Doctors are overdiagnosing asthma, with inhalers frequently dispensed for no good reason, to the point that they have "almost become a fashion accessory," argue two leading respiratory doctors in a leading article published online in the Archives of Disease in Childhood.
In the past asthma was undoubtedly underdiagnosed, but the evidence now is that the pendulum has swung too far in the opposite direction, insist Professor Andrew Bush and Dr Louise Fleming of Imperial College and Royal Brompton & Harefield NHS Foundation Trust, in the journal.
It matters, not only because of the cost of inhalers, but also because of their side effects, which are more likely to occur in patients who are prescribed an inappropriate dose, they say.
"Inhaled corticosteroids, when properly used, dramatically improve quality of life and reduce the risk of asthma attacks and mortality," they write.
But there are potential side effects associated with their use, they point out. These include growth suppression and the dampening down of immune cell activity in the airways and the subsequent heightened risk of respiratory infections.
"There is also evidence that systemic absorption of [inhaled corticosteroids] depends not just on the prescribed dose, but is greater if the dose is inappropriately high for the degree of airway inflammation," they caution.
Key to diagnosing asthma correctly is a detailed knowledge of normal respiratory symptoms in healthy children, they say. But as the National Review of Asthma deaths shows, children who have asthma still die because of failures in basic management, including not taking inhalers that they really need.
"We propose that one contributing factor is that the diagnosis of asthma has been trivialised and inhalers dispensed for no good reason, and have become almost a fashion accessory," they write.
"The result is, the fact that asthma is a killing disease if not correctly managed, is overlooked," they say.
All too often, the hallmark symptom of asthma--wheeze--is used imprecisely by both parents and healthcare professionals.
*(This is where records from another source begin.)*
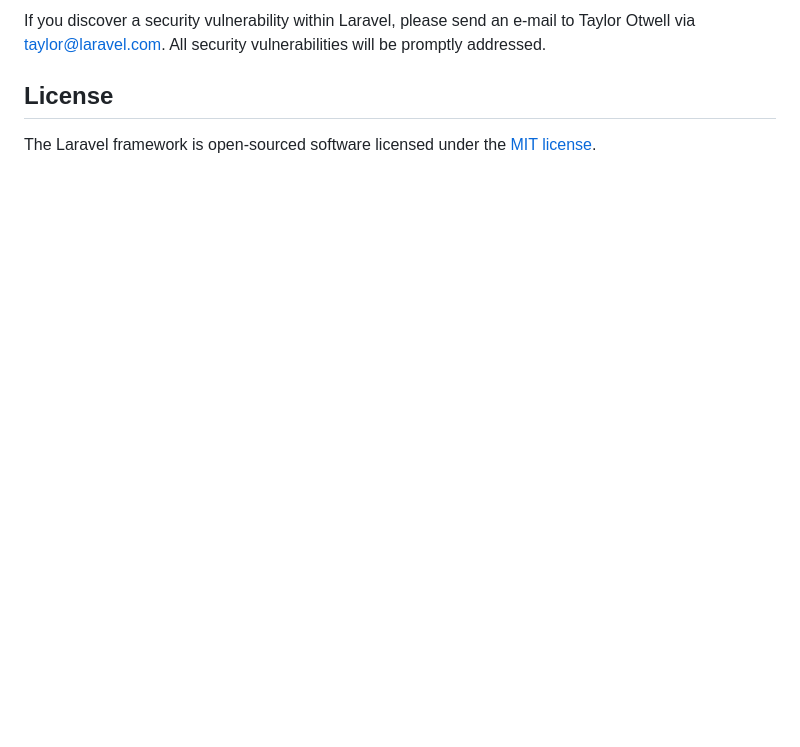
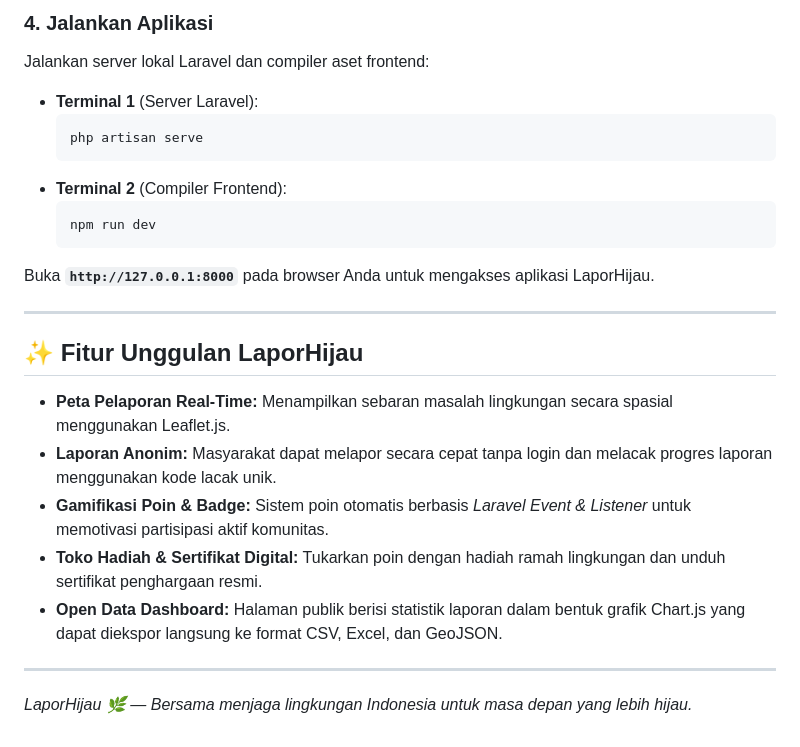
Before and after one commit to fnfarras/laporhijau, a Markdown page: README.md, the part around one of its changes. GitHub-like rendering; blank space fills up the shorter version.

````diff
--- a/README.md
+++ b/README.md
@@ -54,6 +78,27 @@ In order to ensure that the Laravel community is welcoming to all, please review
 
-If you discover a security vulnerability within Laravel, please send an e-mail to Taylor Otwell via [taylor@laravel.com](mailto:taylor@laravel.com). All security vulnerabilities will be promptly addressed.
+### 4. Jalankan Aplikasi
+Jalankan server lokal Laravel dan compiler aset frontend:
 
-## License
+* **Terminal 1** (Server Laravel):
+  ```bash
+  php artisan serve
+  ```
+* **Terminal 2** (Compiler Frontend):
+  ```bash
+  npm run dev
+  ```
 
-The Laravel framework is open-sourced software licensed under the [MIT license](https://opensource.org/licenses/MIT).
+Buka **`http://127.0.0.1:8000`** pada browser Anda untuk mengakses aplikasi LaporHijau.
+
+---
+
+## ✨ Fitur Unggulan LaporHijau
+
+* **Peta Pelaporan Real-Time:** Menampilkan sebaran masalah lingkungan secara spasial menggunakan Leaflet.js.
+* **Laporan Anonim:** Masyarakat dapat melapor secara cepat tanpa login dan melacak progres laporan menggunakan kode lacak unik.
+* **Gamifikasi Poin & Badge:** Sistem poin otomatis berbasis *Laravel Event & Listener* untuk memotivasi partisipasi aktif komunitas.
+* **Toko Hadiah & Sertifikat Digital:** Tukarkan poin dengan hadiah ramah lingkungan dan unduh sertifikat penghargaan resmi.
+* **Open Data Dashboard:** Halaman publik berisi statistik laporan dalam bentuk grafik Chart.js yang dapat diekspor langsung ke format CSV, Excel, dan GeoJSON.
+
+---
+*LaporHijau 🌿 — Bersama menjaga lingkungan Indonesia untuk masa depan yang lebih hijau.*
````
Also changed, not shown: other parts of README.md (+60 -36 lines).
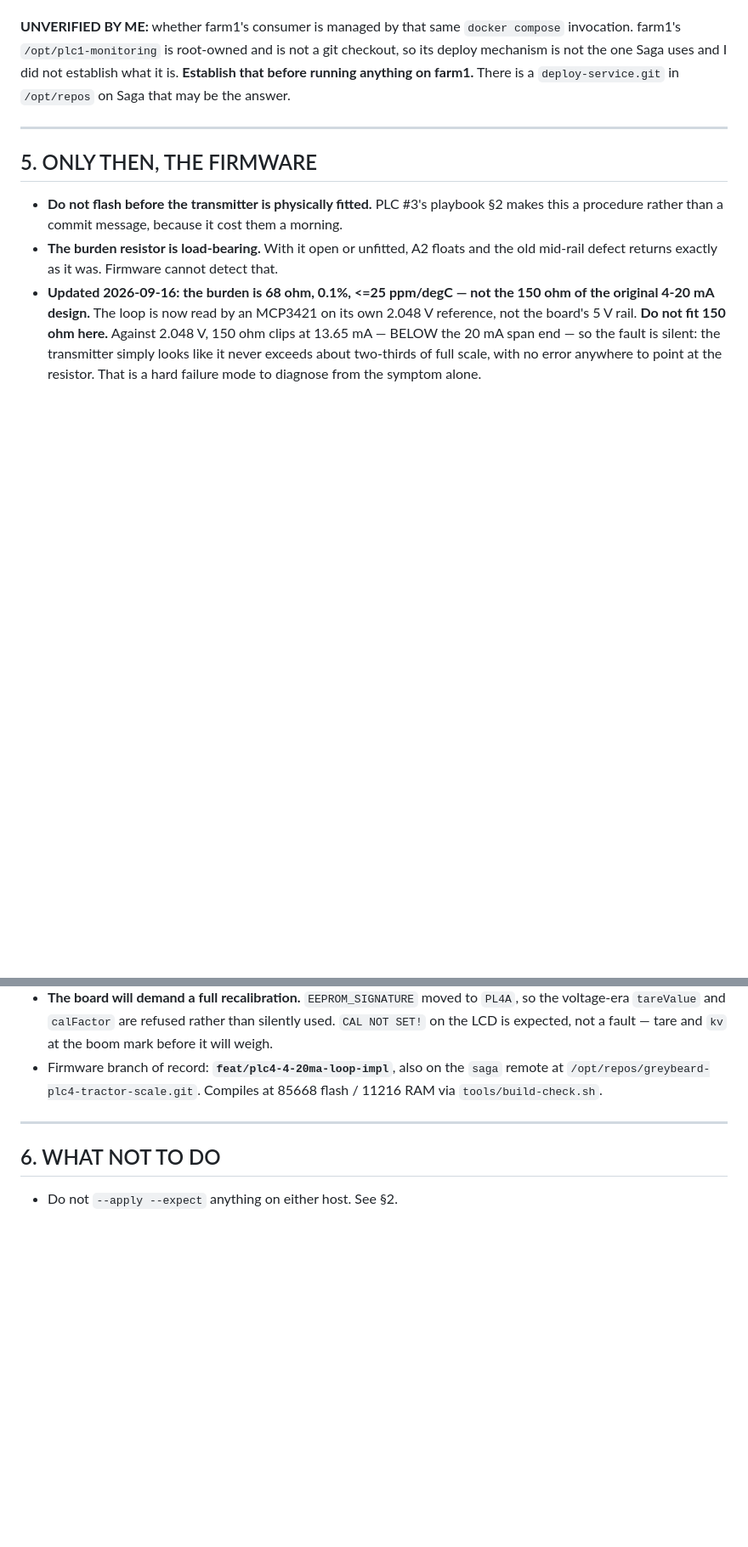
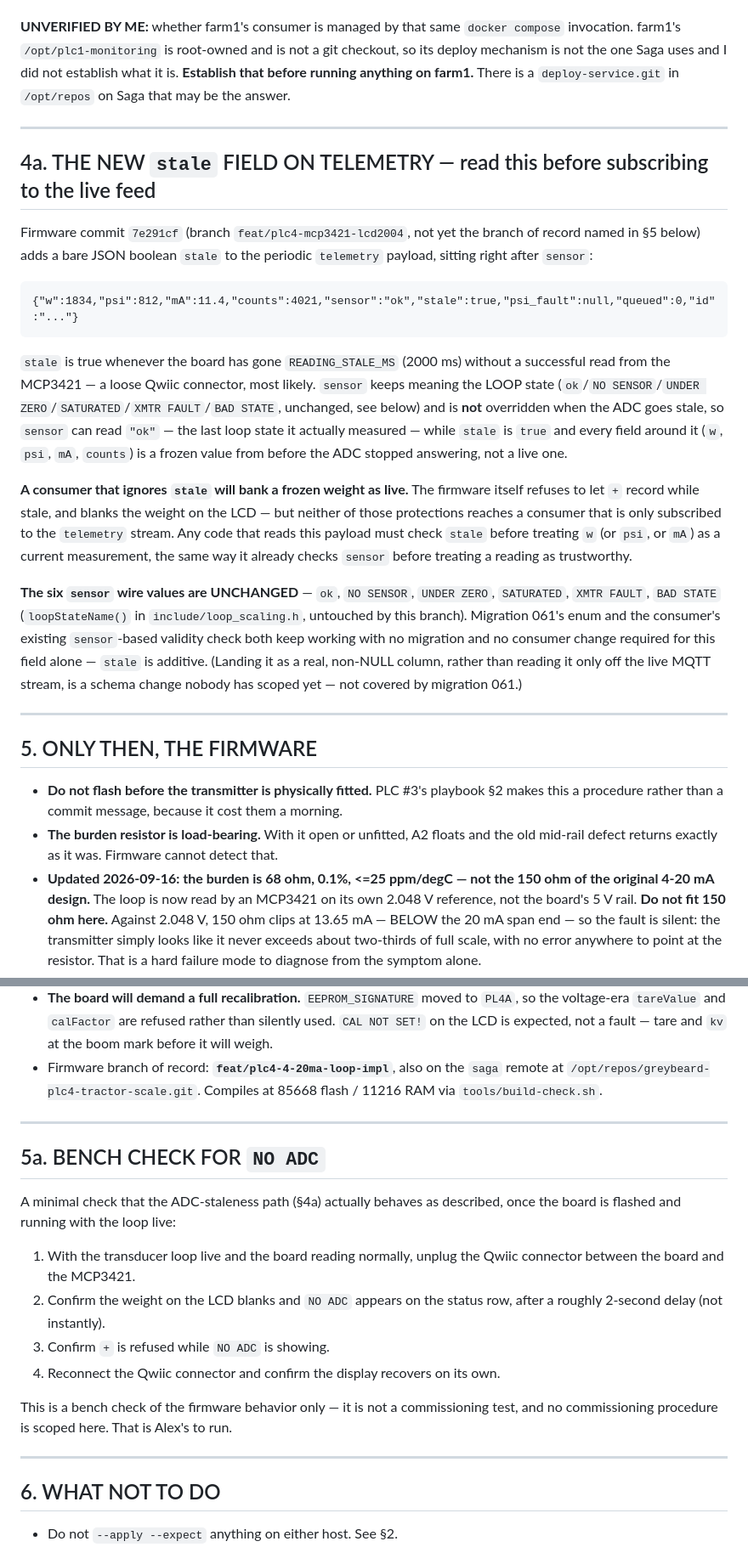
Before and after one commit to Alex-Pennington/ArduinoHydraulicScale, a Markdown page: notes/2026-09-13-4-20ma-loop-deploy-runbook.md, 2 parts joined by grey strips. Shown at 85% size. Rendered like a GitHub page; blank space fills up the shorter version.

```diff
--- a/notes/2026-09-13-4-20ma-loop-deploy-runbook.md
+++ b/notes/2026-09-13-4-20ma-loop-deploy-runbook.md
@@ -143,6 +143,36 @@ the answer.
 
 ---
 
+## 4a. THE NEW `stale` FIELD ON TELEMETRY — read this before subscribing to the live feed
+
+Firmware commit `7e291cf` (branch `feat/plc4-mcp3421-lcd2004`, not yet the branch of record named
+in §5 below) adds a bare JSON boolean `stale` to the periodic `telemetry` payload, sitting right
+after `sensor`:
+
+    {"w":1834,"psi":812,"mA":11.4,"counts":4021,"sensor":"ok","stale":true,"psi_fault":null,"queued":0,"id":"..."}
+
+`stale` is true whenever the board has gone `READING_STALE_MS` (2000 ms) without a successful read
+from the MCP3421 — a loose Qwiic connector, most likely. `sensor` keeps meaning the LOOP state
+(`ok`/`NO SENSOR`/`UNDER ZERO`/`SATURATED`/`XMTR FAULT`/`BAD STATE`, unchanged, see below) and is
+**not** overridden when the ADC goes stale, so `sensor` can read `"ok"` — the last loop state it
+actually measured — while `stale` is `true` and every field around it (`w`, `psi`, `mA`, `counts`)
+is a frozen value from before the ADC stopped answering, not a live one.
+
+**A consumer that ignores `stale` will bank a frozen weight as live.** The firmware itself refuses
+to let `+` record while stale, and blanks the weight on the LCD — but neither of those protections
+reaches a consumer that is only subscribed to the `telemetry` stream. Any code that reads this
+payload must check `stale` before treating `w` (or `psi`, or `mA`) as a current measurement, the
+same way it already checks `sensor` before treating a reading as trustworthy.
+
+**The six `sensor` wire values are UNCHANGED** — `ok`, `NO SENSOR`, `UNDER ZERO`, `SATURATED`,
+`XMTR FAULT`, `BAD STATE` (`loopStateName()` in `include/loop_scaling.h`, untouched by this
+branch). Migration 061's enum and the consumer's existing `sensor`-based validity check both keep
+working with no migration and no consumer change required for this field alone — `stale` is
+additive. (Landing it as a real, non-NULL column, rather than reading it only off the live MQTT
+stream, is a schema change nobody has scoped yet — not covered by migration 061.)
+
+---
+
 ## 5. ONLY THEN, THE FIRMWARE
 
 - **Do not flash before the transmitter is physically fitted.** PLC #3's playbook §2 makes this a
@@ -166,6 +196,23 @@ the answer.
 
 ---
 
+## 5a. BENCH CHECK FOR `NO ADC`
+
+A minimal check that the ADC-staleness path (§4a) actually behaves as described, once the board
+is flashed and running with the loop live:
+
+1. With the transducer loop live and the board reading normally, unplug the Qwiic connector
+   between the board and the MCP3421.
+2. Confirm the weight on the LCD blanks and `NO ADC` appears on the status row, after a roughly
+   2-second delay (not instantly).
+3. Confirm `+` is refused while `NO ADC` is showing.
+4. Reconnect the Qwiic connector and confirm the display recovers on its own.
+
+This is a bench check of the firmware behavior only — it is not a commissioning test, and no
+commissioning procedure is scoped here. That is Alex's to run.
+
+---
+
 ## 6. WHAT NOT TO DO
 
 - Do not `--apply --expect` anything on either host. See §2.
```
Also changed, not shown: OPERATOR.md (+42 -3 lines).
More objective evidence, such as simple breathing tests, is required before a diagnosis is made, they suggest.
"Is there any other chronic disease in the world in which children are committed to potentially hazardous, long term therapy without every effort being made objectively to document the diagnosis?" they ask.
They outline various approaches to aid correct diagnosis, including the need to remember that many children outgrow asthma symptoms, and that treatment shouldn't simply be stepped up if the child fails to respond, because there's a chance the diagnosis might not be right in the first place.